If there is anything that we can say with confidence about “Growing Up Online”, it has generated a fair amount of discussion about the role of technology and the Internet in children’s lives. As the catalytic effect of social networking on the adolescent experience is under the light of public scrutiny for the next news cycle, we can rest assured that the nature of the discussion has changed.
Reactions are understandably mixed. Some express disappointment that the surface of a complex subject was skimmed, leaving unanswered the deeper questions about our culture yet still accenting just enough fear to grab viewers. Others, me included, are pleased that views like those of Danah Boyd and Anne Collier have made it to the popular media. There could have been much more fear mongering, much more parroting of the Luddite call to parents to throw their children’s computers out like Beatles records in 1966. We didn’t hear that.
Though to tell the truth, I expected to see a documentary on the role of technology on education. That was what I talked about through three conversations with the film-makers and the hour–long recorded interview. But in the end the subject of education was whittled down to cheating and entertainment, just a couple minutes in the entire program.
That’s fair of course, the film had a different focus, and education was just along for the ride. And they did include transcripts of the interviews on the companion site. Yet to those of us absorbed with education, those of us convinced it is the most ignored national security threat facing our country, those of us who have found our lives and learning transformed by new tools of communication and information, those of us who feel lucky to watch humanity go through the initial stages of the greatest change it has ever experienced, those of us who teach, were left wanting more.
We do have this one consolation; we have our own media and marketplace of ideas as well. As I watched the story grow over the weekend and overflow in my aggregator, I marveled at the way church groups, mother’s clubs, and teachers told each other to watch and then discussed it afterwards. Were they talking about the role of technology in education this way last week? What remains to be seen though is how the discussion generated by this program will be taken up by the education community as a whole. How will individual teachers, administrators and dare I say, state legislators, join this conversation?
Maybe throwing cheating and entertaining into the mix causes just enough spark to get more people involved. As this issue evolves, those of us who think we see the true potential and need to change are going to have to work harder than ever. Technology not only changes the “how” we teach, it also changes the “what” we teach. And it’s not going to be easy to convince people that memorizing US history is not learning US history.
John Chambers, the CEO of Cisco Systems has impeccable timing. In a column from Forbes he writes “Technology hasn’t simply changed the way we obtain and share information; it has changed the very nature of what we need to know in order to be effective.”….”we are going to have to have the courage to break patterns and approach this in an entirely different way. We might even need to explore some things that make us uncomfortable.”
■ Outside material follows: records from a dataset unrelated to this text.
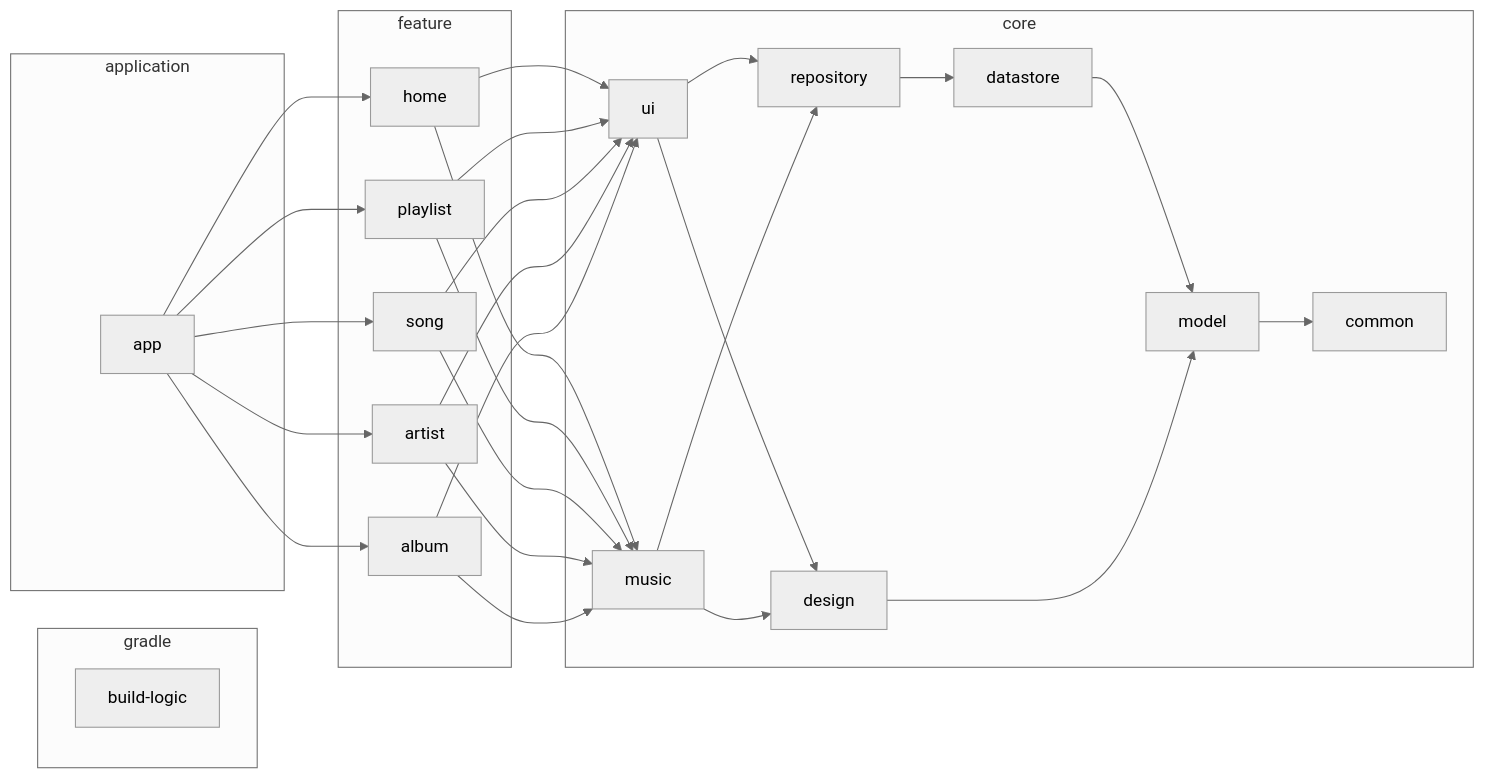
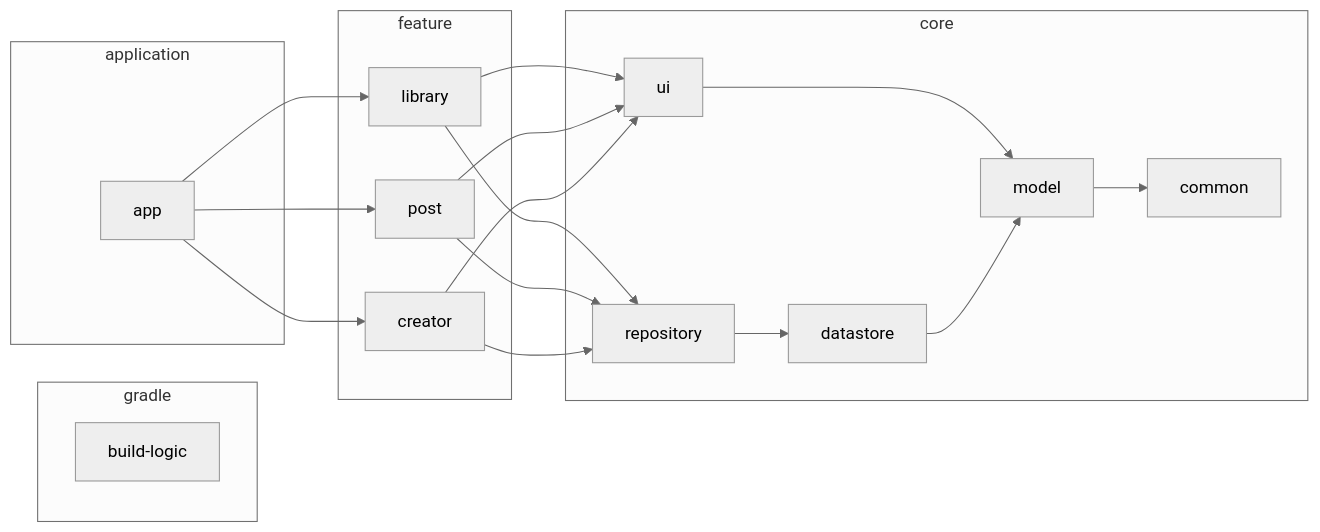
One commit to matsumo0922/PixiView changed the diagram in README-JA.md. Above: the diagram before and after it, drawn with Mermaid. The commit also changed 1 other file, not shown here.

Commit message:
update readme mermaid

````diff
--- a/README-JA.md
+++ b/README-JA.md
@@ -78,54 +78,40 @@
 ```mermaid
 %%{
 init: {
 'theme': 'neutral'
 }
 }%%
 
 graph LR
   subgraph gradle 
     build-logic  
   end  
   subgraph application
     app  
   end  
   subgraph core
     common
     datastore
-    design
     model
-    music
     repository
     ui
   end
   subgraph feature
-    album
-    artist
-    home
-    playlist
-    song
+    library
+    creator
+    post
   end
-  app --> album
-  app --> artist
-  app --> playlist
-  app --> song
-  app --> home
-  home --> ui
-  home --> music
-  playlist --> ui
-  playlist --> music
-  song --> ui
-  song --> music
-  artist --> ui
-  artist --> music
-  album --> ui
-  album --> music
-  ui --> design
-  ui --> repository
-  music --> design
-  music --> repository
+  app --> library
+  app --> creator
+  app --> post
+  library --> ui
+  library --> repository
+  post --> ui
+  post --> repository
+  creator --> ui
+  creator --> repository
+  ui --> model
   repository --> datastore
   datastore --> model
-  design --> model
   model --> common
 ```
````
Let’s hope this first step into a national conversation about technology in education starts that exploration.